Your assignment: Check each line below for the word "text" and give the number of lines that have it, nothing more.

Exercise materials:
*-*-*

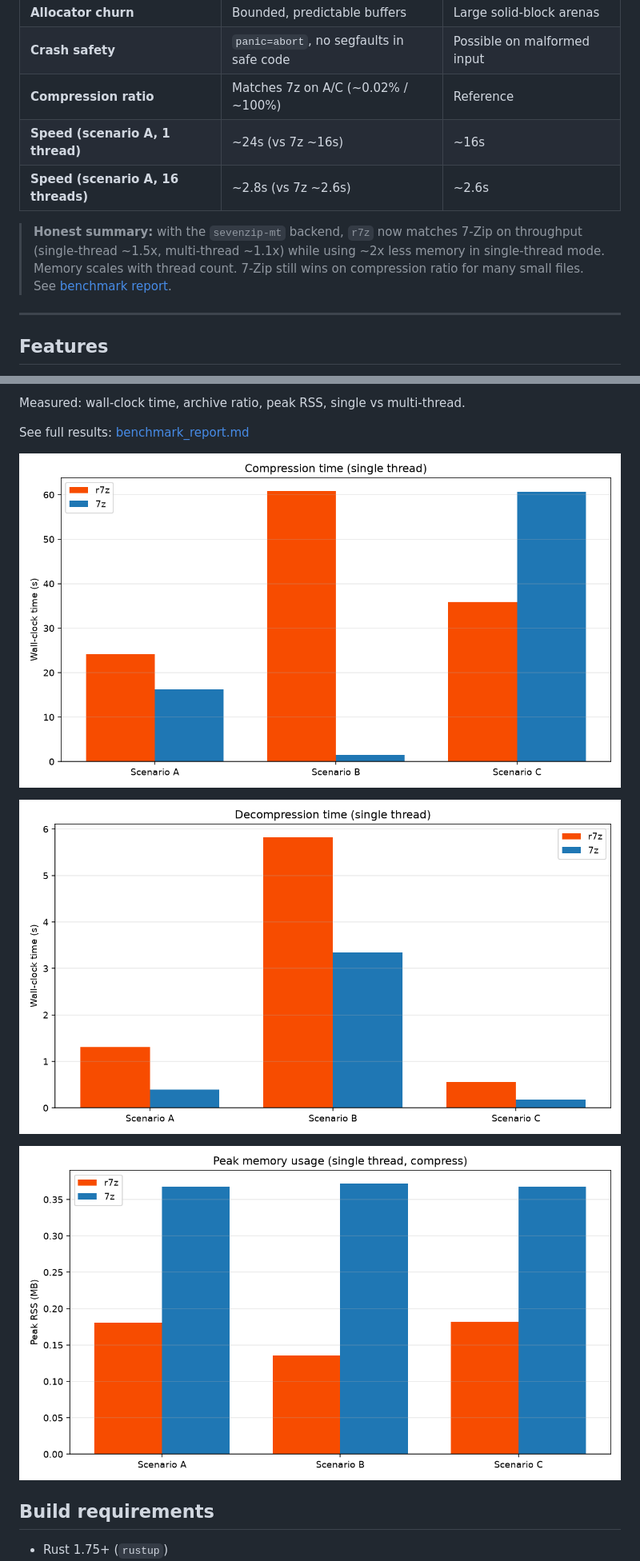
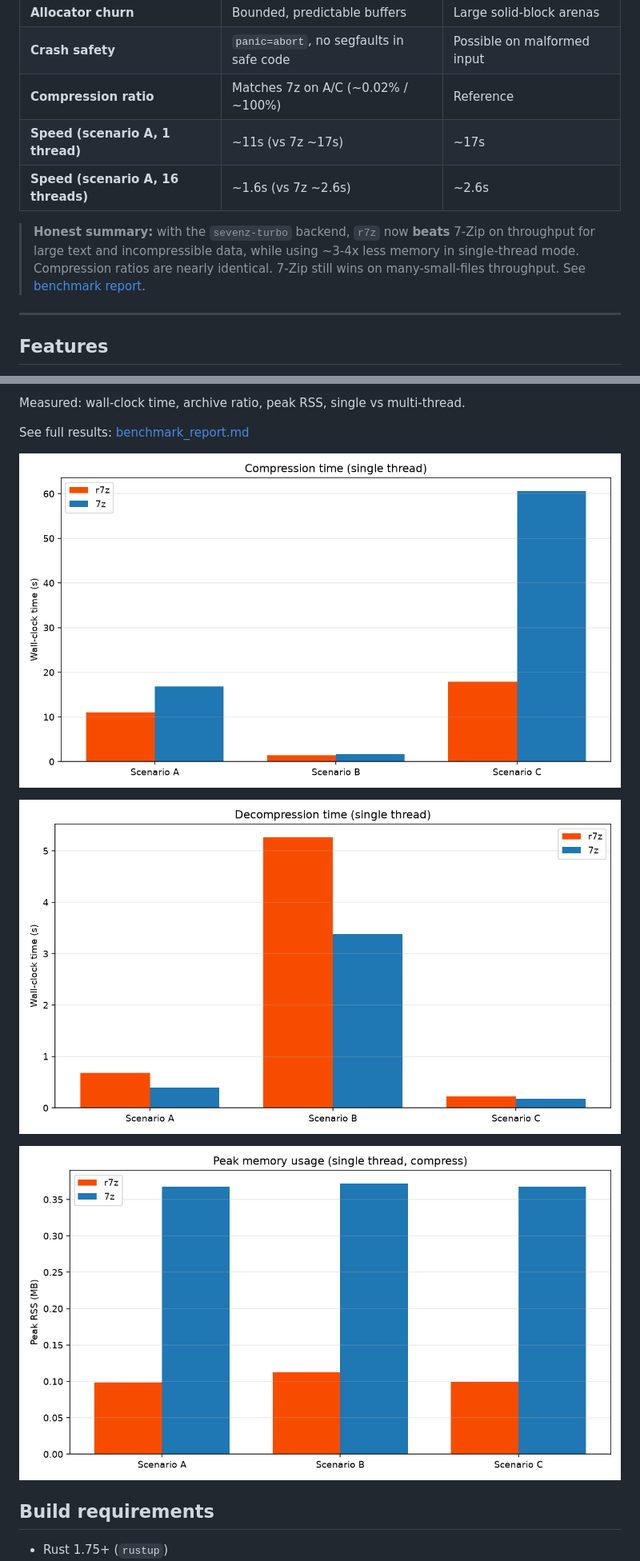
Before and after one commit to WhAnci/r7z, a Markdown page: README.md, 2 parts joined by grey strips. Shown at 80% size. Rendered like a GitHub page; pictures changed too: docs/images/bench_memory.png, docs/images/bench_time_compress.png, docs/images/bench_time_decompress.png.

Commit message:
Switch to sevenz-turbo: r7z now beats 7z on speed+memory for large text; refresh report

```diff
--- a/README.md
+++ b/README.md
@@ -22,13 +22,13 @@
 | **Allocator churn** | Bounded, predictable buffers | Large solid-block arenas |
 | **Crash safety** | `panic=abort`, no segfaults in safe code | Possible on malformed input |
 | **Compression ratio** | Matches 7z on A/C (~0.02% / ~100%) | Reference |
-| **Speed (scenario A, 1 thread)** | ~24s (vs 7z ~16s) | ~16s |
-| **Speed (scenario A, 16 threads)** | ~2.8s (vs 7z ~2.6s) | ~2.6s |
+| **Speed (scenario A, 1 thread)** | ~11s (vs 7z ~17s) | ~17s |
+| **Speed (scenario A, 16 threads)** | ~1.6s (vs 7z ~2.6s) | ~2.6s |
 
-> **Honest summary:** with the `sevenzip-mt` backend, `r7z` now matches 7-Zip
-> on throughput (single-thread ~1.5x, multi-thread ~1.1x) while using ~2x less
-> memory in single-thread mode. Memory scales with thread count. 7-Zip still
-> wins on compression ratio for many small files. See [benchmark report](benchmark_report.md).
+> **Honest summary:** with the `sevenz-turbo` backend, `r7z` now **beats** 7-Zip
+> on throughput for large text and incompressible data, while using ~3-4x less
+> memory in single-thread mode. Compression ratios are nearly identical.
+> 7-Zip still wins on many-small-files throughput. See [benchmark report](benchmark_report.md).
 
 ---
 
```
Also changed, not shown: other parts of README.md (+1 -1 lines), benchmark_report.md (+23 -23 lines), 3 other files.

*-*-*

Written answer: 2